Congress returns to work April 24 after a two-week recess and, as usual, faces a mountain of important tasks.
Recent remarks by President Trump indicate a big focus in Washington — in addition to revisiting healthcare and embarking on tax reform — will be revitalizing an American infrastructure system recently graded a “D+” by the American Society of Civil Engineers.
Policymakers should absolutely advance public policies that both enhance public spending and spur private infrastructure investment.
Privately owned freight railroads, which spend their own money so taxpayers do not, believe they can do so by focusing on solutions that make the Highway Trust Fund solvent and ensure users of infrastructure — including commercial ones — pay for their use, as freight railroads do.

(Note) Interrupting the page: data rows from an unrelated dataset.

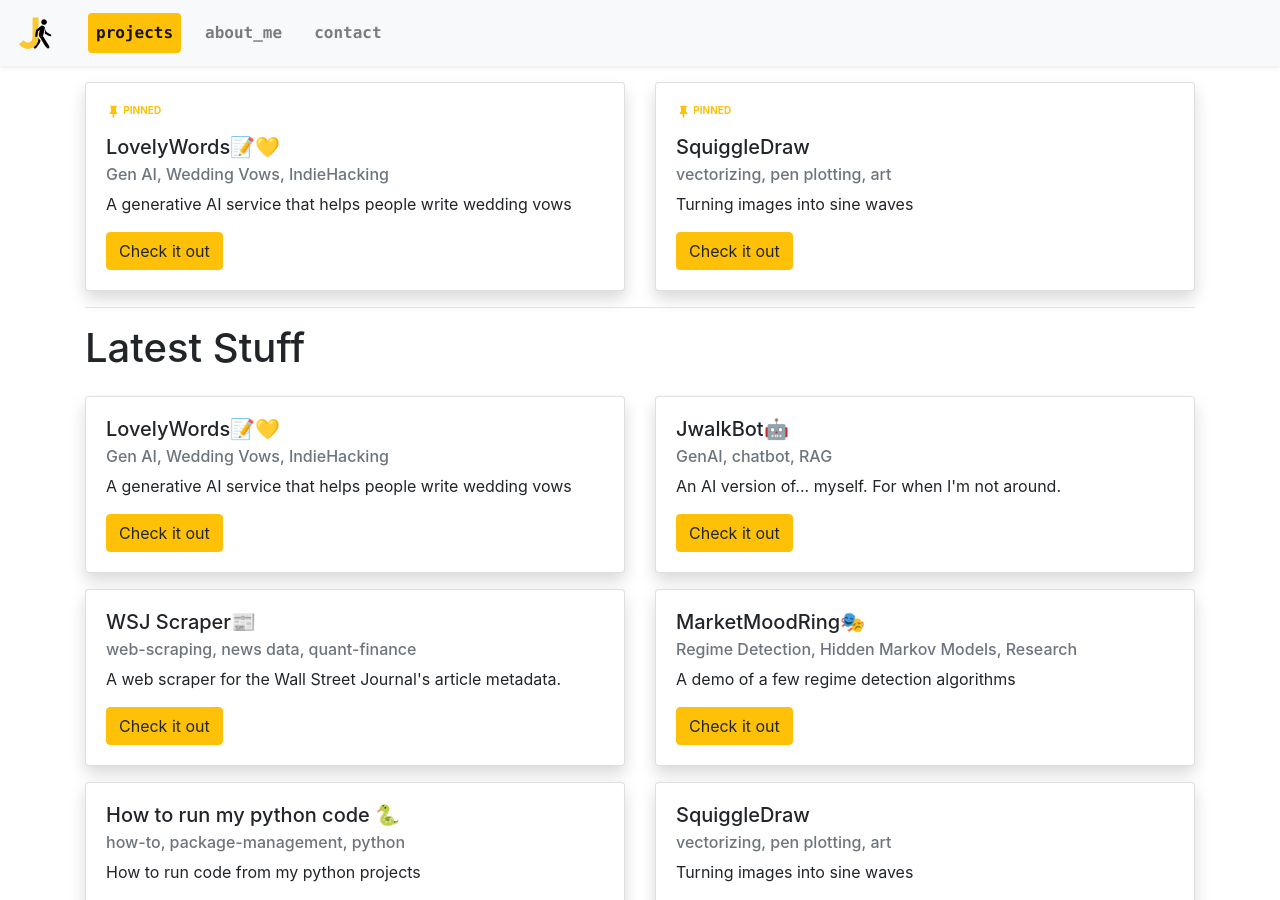
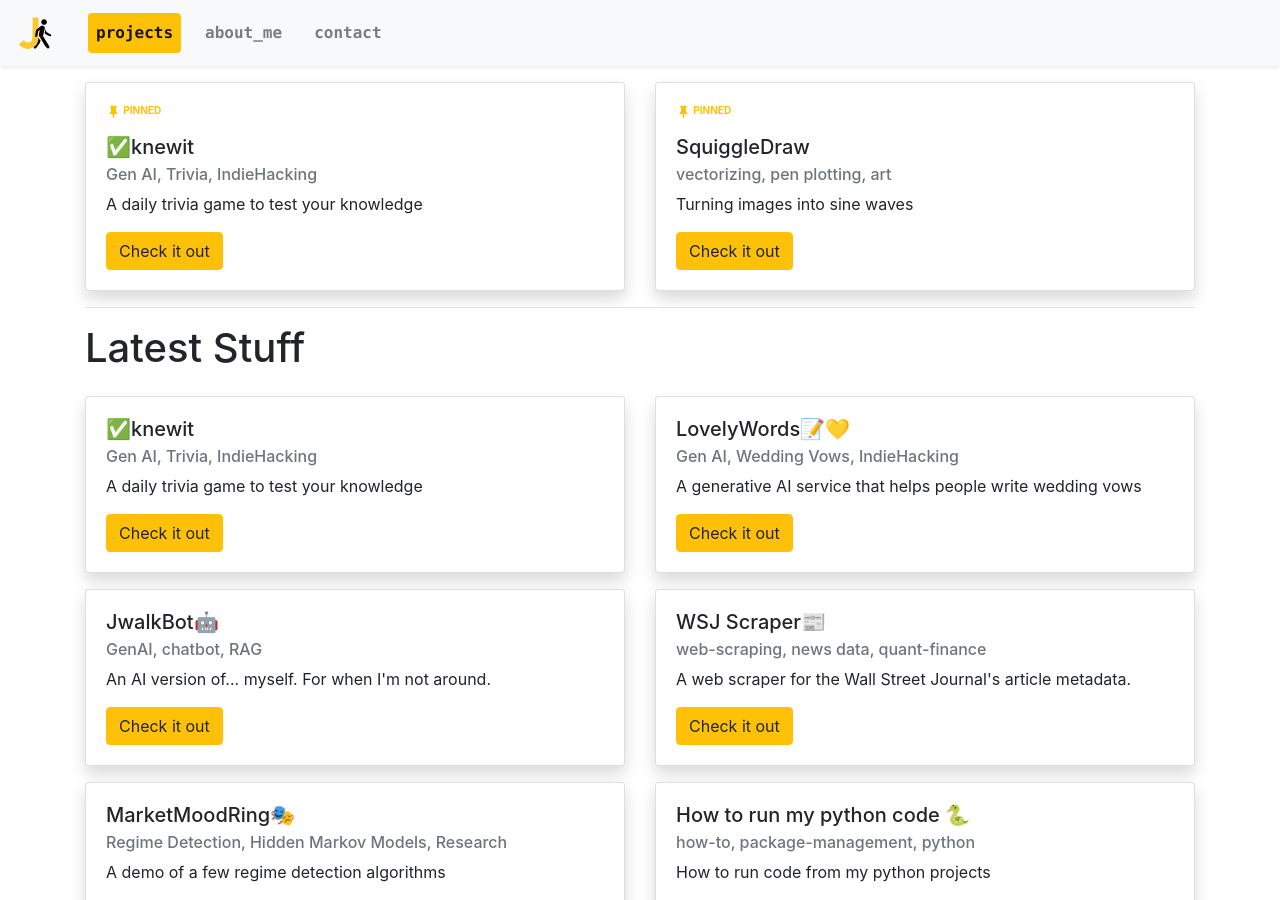
Before and after one commit to jacksonrgwalker/jacksonrgwalker.github.io, a Jekyll site: the page built from docs/projects.html, in a window 1280 px wide and 900 px high. Built offline with Jekyll 4.4.1, drawn with Linux system fonts in a browser that asks for light colours; formulas are drawn with MathJax 3.

Commit message:
knewit project

```diff
--- /dev/null
+++ b/docs/projects/knewit.md
@@ -0,0 +1,16 @@
+---
+tags: ["Gen AI", "Trivia", "IndieHacking"]
+layout: default
+description: "A daily trivia game to test your knowledge"
+title: "✅knewit"
+order_index: 14
+pinned: true
+---
+
+# ✅knewit
+
+[➡︎ Try out knewit! ⬅︎](http://knewit.jwalk.io/)
+
+**knewit** is a daily trivia game based on events that happened on this day in history. Test your knowledge and learn something new every day!
+
+It's built with HTMX, django, and bootstrap. The daily historical events are fetched from Wikimedia's [On this day API](https://api.wikimedia.org/wiki/Feed_API/Reference/On_this_day). LLM's are used to generate the questions and answers from the event descriptions, as well as check the user submitted answers on-the-fly (for fuzzy matching).
```
Also changed, not shown: docs/projects/lovelywords.md (+1 -1 lines).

Sign Up and Save
Get six months of free digital access to the Miami Herald
Since 2008, Congress has transferred $143 billion from the general fund, financed by taxpayers, to the highway trust fund.
Lawmakers should consider measures such as a weight-distance fee that can differentiate the use of roads and bridges between average drivers and commercial users that inflict far more damage.
In doing so, they can put to rest new and misguided efforts by select truck shippers to raise federal truck weight limits by 14 percent.
Any federal program that boosts truck weight limits — including a “pilot” program in select states — further subsidizes commercial highway users at the expense of taxpayers, exacerbates deterioration of crumbling infrastructure, creates more highway gridlock and tilts the policy scale against a critical freight rail industry directly serving economic growth at PortMiami.
While fixing roads, bridges and highways is difficult, saying no to heavy trucks is easy.
Association of American Railroads,